### Provided records
□ □ □ □ □ □ □

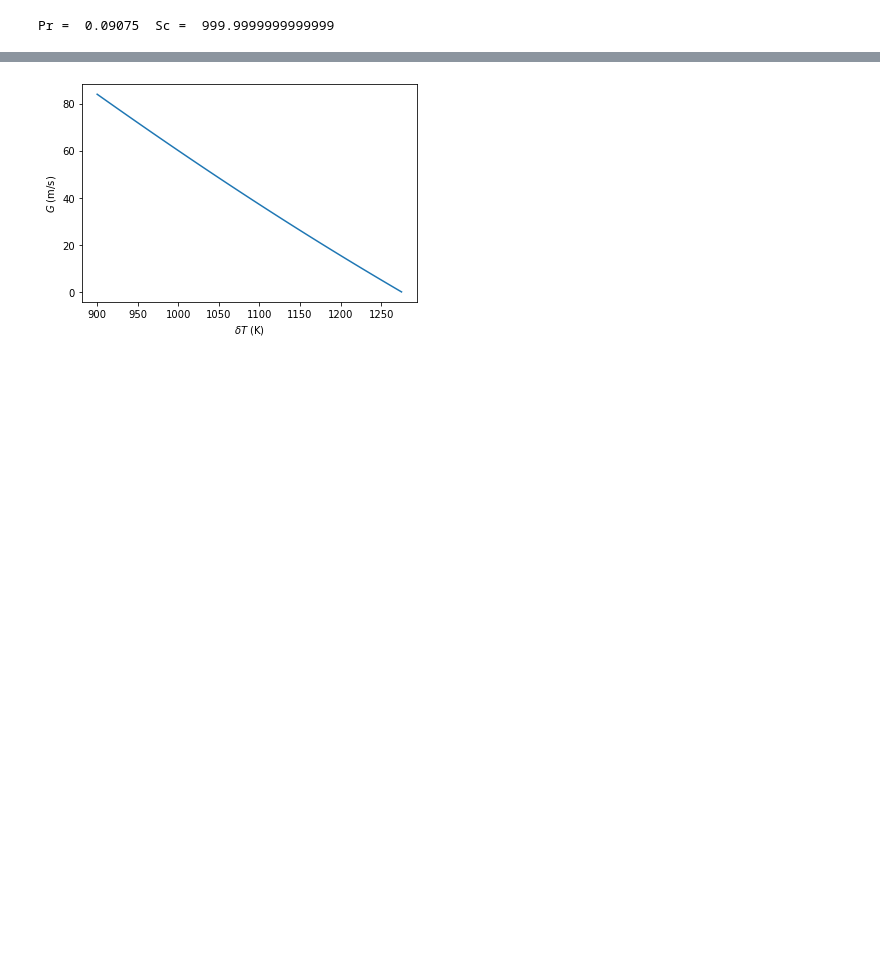
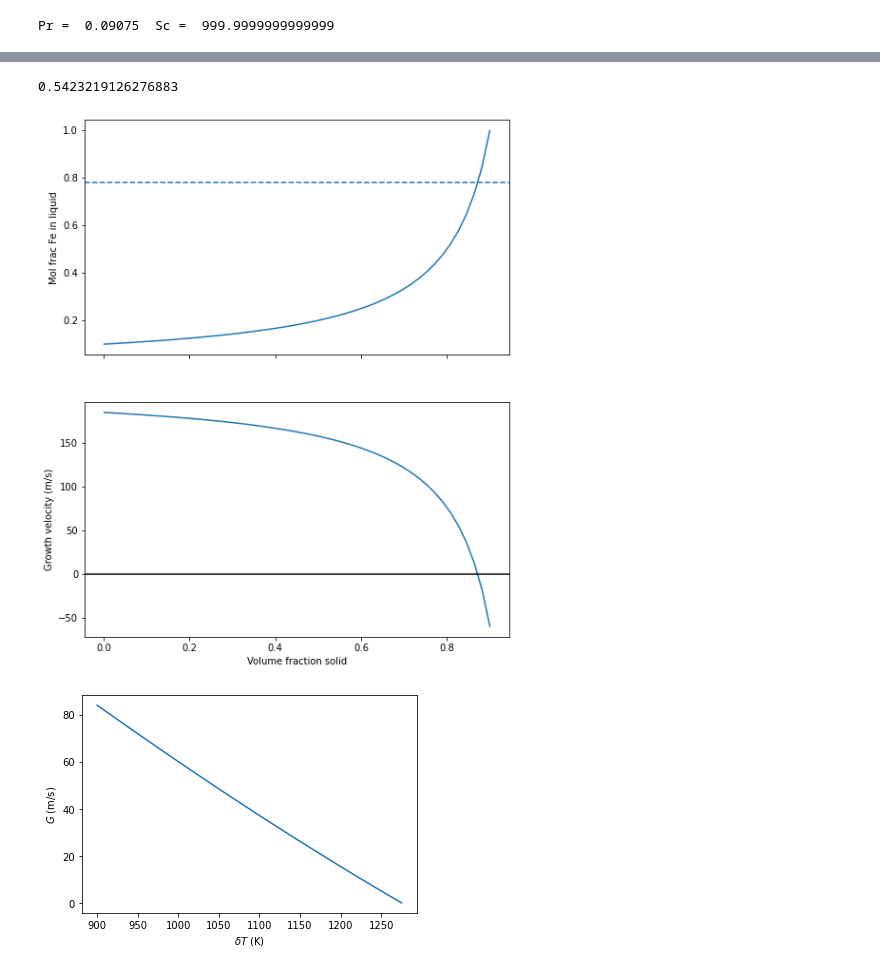
Before and after one commit to andreww/slurry, a Jupyter notebook: nucleation_and_growth.ipynb, the cells around one changed output, grey strips where cells are left out. Saved outputs shown, nothing was run; the diff lists cells and outputs as text; code cells hidden in the pictures; blank space fills up the shorter version.

Commit message:
Working growth velocity calculation with thermodynamics
(I think).

```diff
--- a/nucleation_and_growth.ipynb
+++ b/nucleation_and_growth.ipynb
@@ -49 +70,43 @@ Sun SI: https://static-content.springer.com/esm/art%3A10.1038%2Fs41563-018-0174-
+# %%
+# A point fairly deep inside the two phase region...
+t = 5000.0 # K
+x = 0.9 # mol frac Fe
+p = 330.0 # GPa
+
+# Setup liquid contents and volume fractions solid
+# (conserve O)
+total_volume = 100**3 # cm^3
+vf_solid = np.linspace(0.001, 0.9)
+_, mol_vol_solid, _ = feo_thermodynamics.solid_molar_volume(1.0, p, t)
+mol_vol_liquid, _, _ = feo_thermodynamics.liquid_molar_volume(x, p, t)
+mol_solid =  ((vf_solid * total_volume) / mol_vol_solid)
+total_mol = (total_volume / mol_vol_solid) # is this right?
+mol_frac_solid = mol_solid / total_mol
+
+x_l =  (1.0 - x) / (1.0 - mol_frac_solid) # can this be right?
+# %%
+# Phase equilibrium (just for plotting)
+eq_x_lq, eq_phi_fe, eq_phi_lq, eq_phi_feo, eq_phi_solid = feo_thermodynamics.phase_relations_molar(x, p, t)
+print(eq_phi_solid)
+# %% [output]
+0.5423219126276883
+# %%
+mu_fe_solid, _, _ = feo_thermodynamics.solid_free_energies(1.0, p, t)
+mu_fe_liquid = feo_thermodynamics.fe_liquid_chemical_potential(x_l, p, t)
+growth_velocity = nandg.sun_velocity_fit((mu_fe_solid - mu_fe_liquid)/feo_thermodynamics.avogadro, params.cu_k0, t)
+# %%
+fig, ax = plt.subplots(nrows=2, sharex=True, figsize=(8,10))
+ax[0].plot(vf_solid, x_l)
+
+ax[0].axhline(eq_x_lq, ls='--')
+ax[1].plot(vf_solid, growth_velocity)
+ax[1].axhline(0, c='k', ls='-')
+
+ax[1].set_xlabel('Volume fraction solid')
+ax[1].set_ylabel('Growth velocity (m/s)')
+ax[0].set_ylabel('Mol frac Fe in liquid')
+
+plt.show()
+# %% [output]
+[figure, added]
 # %%
```
Also changed, not shown: parts of 3 cells of this notebook, 1 other file.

□ □ □ □ □ □ □

### Task statement
Retype every entry above exactly, leaving out the pictures.

### Response to the task
Before and after one commit to andreww/slurry, a Jupyter notebook: nucleation_and_growth.ipynb, the cells around one changed output, grey strips where cells are left out. Saved outputs shown, nothing was run; the diff lists cells and outputs as text; code cells hidden in the pictures; blank space fills up the shorter version.

Commit message:
Working growth velocity calculation with thermodynamics
(I think).

```diff
--- a/nucleation_and_growth.ipynb
+++ b/nucleation_and_growth.ipynb
@@ -49 +70,43 @@ Sun SI: https://static-content.springer.com/esm/art%3A10.1038%2Fs41563-018-0174-
+# %%
+# A point fairly deep inside the two phase region...
+t = 5000.0 # K
+x = 0.9 # mol frac Fe
+p = 330.0 # GPa
+
+# Setup liquid contents and volume fractions solid
+# (conserve O)
+total_volume = 100**3 # cm^3
+vf_solid = np.linspace(0.001, 0.9)
+_, mol_vol_solid, _ = feo_thermodynamics.solid_molar_volume(1.0, p, t)
+mol_vol_liquid, _, _ = feo_thermodynamics.liquid_molar_volume(x, p, t)
+mol_solid =  ((vf_solid * total_volume) / mol_vol_solid)
+total_mol = (total_volume / mol_vol_solid) # is this right?
+mol_frac_solid = mol_solid / total_mol
+
+x_l =  (1.0 - x) / (1.0 - mol_frac_solid) # can this be right?
+# %%
+# Phase equilibrium (just for plotting)
+eq_x_lq, eq_phi_fe, eq_phi_lq, eq_phi_feo, eq_phi_solid = feo_thermodynamics.phase_relations_molar(x, p, t)
+print(eq_phi_solid)
+# %% [output]
+0.5423219126276883
+# %%
+mu_fe_solid, _, _ = feo_thermodynamics.solid_free_energies(1.0, p, t)
+mu_fe_liquid = feo_thermodynamics.fe_liquid_chemical_potential(x_l, p, t)
+growth_velocity = nandg.sun_velocity_fit((mu_fe_solid - mu_fe_liquid)/feo_thermodynamics.avogadro, params.cu_k0, t)
+# %%
+fig, ax = plt.subplots(nrows=2, sharex=True, figsize=(8,10))
+ax[0].plot(vf_solid, x_l)
+
+ax[0].axhline(eq_x_lq, ls='--')
+ax[1].plot(vf_solid, growth_velocity)
+ax[1].axhline(0, c='k', ls='-')
+
+ax[1].set_xlabel('Volume fraction solid')
+ax[1].set_ylabel('Growth velocity (m/s)')
+ax[0].set_ylabel('Mol frac Fe in liquid')
+
+plt.show()
+# %% [output]
+[figure, added]
 # %%
```
Also changed, not shown: parts of 3 cells of this notebook, 1 other file.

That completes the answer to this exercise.